The surgery may take up to 5 hours for one knee. Anesthesia will be administered by epidural, spinal or general means. Surgical methods vary and improve over time but generally, the surgeon will cut through the top part of the knee and into the joint compartment. The surgeon must cut only the tendons and ligaments necessary and cut off the ends of the bones. He or she shapes and prepares the surface of the ends of the femur and tibia to prepare for attaching the prostheses, either with or without cement. He or she then repairs tendons, ligaments and muscles as needed. The final steps are to check that the knee moves naturally, and then close the incision.
The Hospital Stay and Complications
The patient usually stays in the hospital for 5-10 days after the surgery. Complications can include scar tissue, infection, pain or numbness in knee, hip and back, bleeding, dislocation, deep vein thrombosis. Problems during surgery such as other broken bones or torn tendons, ligaments and muscles may complicate matters. Bone marrow could get into the lungs and cause breathing problems. Having two knees replaced at the same time can lengthen the hospital stay and increase complications. The prosthesis itself may malfunction.

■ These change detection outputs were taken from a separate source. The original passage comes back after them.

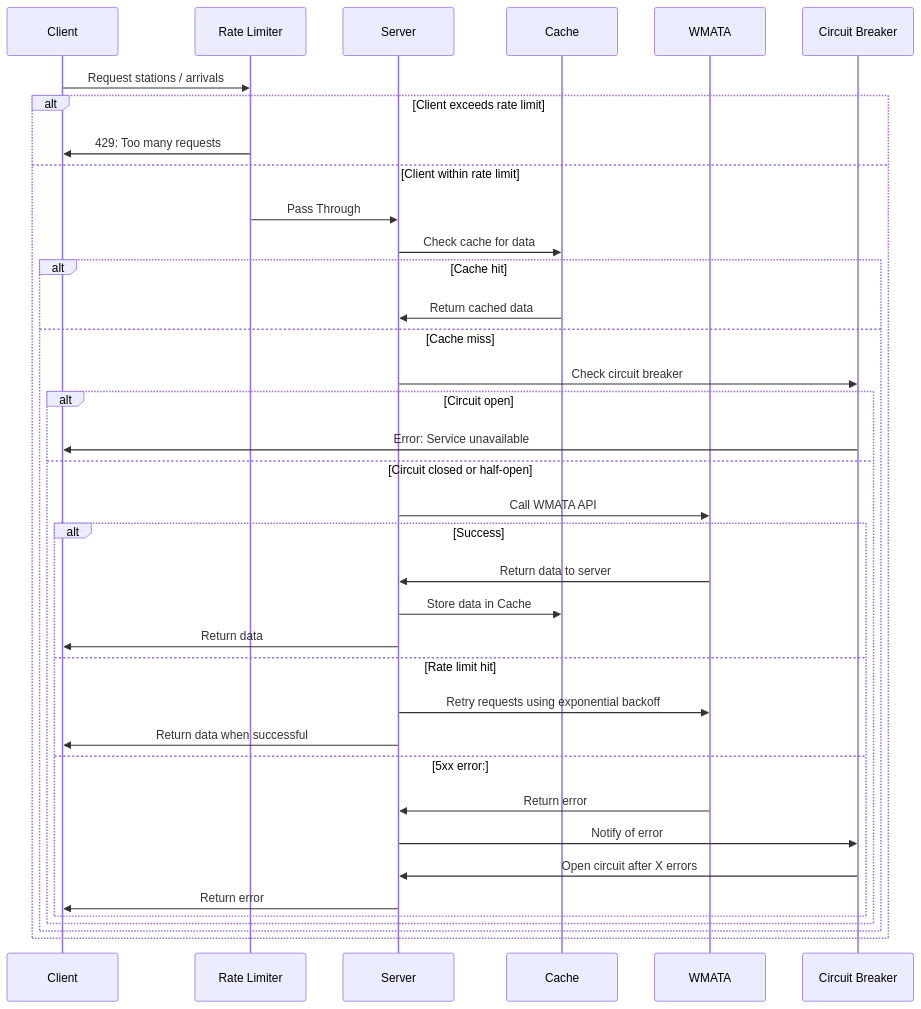
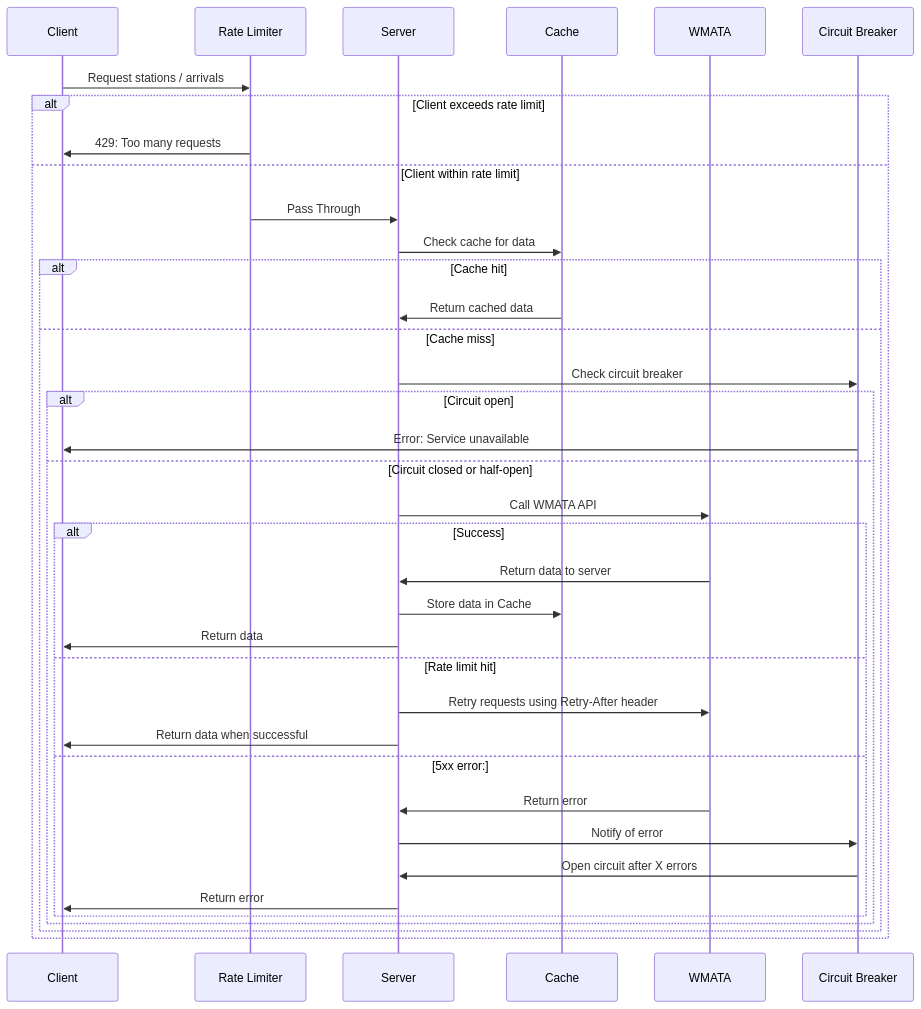
Before and after one commit to mcverter/dspolitical-wmata: the diagram in README.md, drawn with Mermaid.

````diff
--- a/README.md
+++ b/README.md
@@ -42,40 +42,40 @@
 ```mermaid
 sequenceDiagram
 participant Client
 participant RL as Rate Limiter
 participant Server
 participant Cache
 participant WMATA
 participant CB as Circuit Breaker
 
 Client->>RL: Request stations / arrivals
 alt Client exceeds rate limit
     RL->>Client: 429: Too many requests
 else Client within rate limit
     RL->>Server: Pass Through
     Server->>Cache: Check cache for data
     alt Cache hit
         Cache->>Server: Return cached data
     else Cache miss
         Server->>CB: Check circuit breaker
         alt Circuit open
             CB->>Client: Error: Service unavailable
         else Circuit closed or half-open
             Server->>WMATA: Call WMATA API
             alt Success
                 WMATA->>Server: Return data to server
                 Server->>Cache: Store data in Cache
                 Server->>Client: Return data
             else Rate limit hit
-                 Server->>WMATA: Retry requests using exponential backoff
+                 Server->>WMATA: Retry requests using Retry-After header 
                  Server->>Client: Return data when successful
             else 5xx error:
                 WMATA->>Server: Return error
                 Server->>CB: Notify of error
                 CB->>Server: Open circuit after X errors
                 Server->>Client: Return error
             end
         end
     end
 end
 ```
````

Recovery after surgery varies depending on the physical condition of the person prior to the surgery and the specifics of the surgery itself. Generally, most people are walking after about 6 weeks and continue to seek outpatient physical therapy for another 1-2 months. Swelling and pain is common during that time.
How Long does the Implant Last?
The lifespan of the implant varies. Generally, most knee prostheses last 10-15 years. 85 percent of the joint implants will last 20 years. New materials are being developed and tested with longer lifespans. Methods of cementing the implants are being studied but cementless knee replacements have not been used long enough to have sufficient data. Because the prostheses life span is relatively short, younger people are not encouraged to have total knee replacement surgery until all other options have been tried or the pain is too much. Repeated knee replacements may send the person to a wheelchair.
Because total knee replacement surgery requires the uses of a prostheses which will wear out in 20 years, younger people are advised to make lifestyle changes before considering surgery. Eliminating risky activities, losing weight, increasing appropriate exercise, dietary changes, and examining the work environment for stressors may help. Medication, braces, orthotics and minimally invasive knee surgery can work. Other therapies can include acupuncture, chiropractic, hypnosis and meditation.
American Academy of Orthopedic Surgeons, Joint Replacement
Encyclopedia of Surgery, Knee Replacement
WebMd, Arthritis: Knee Replacement Surgery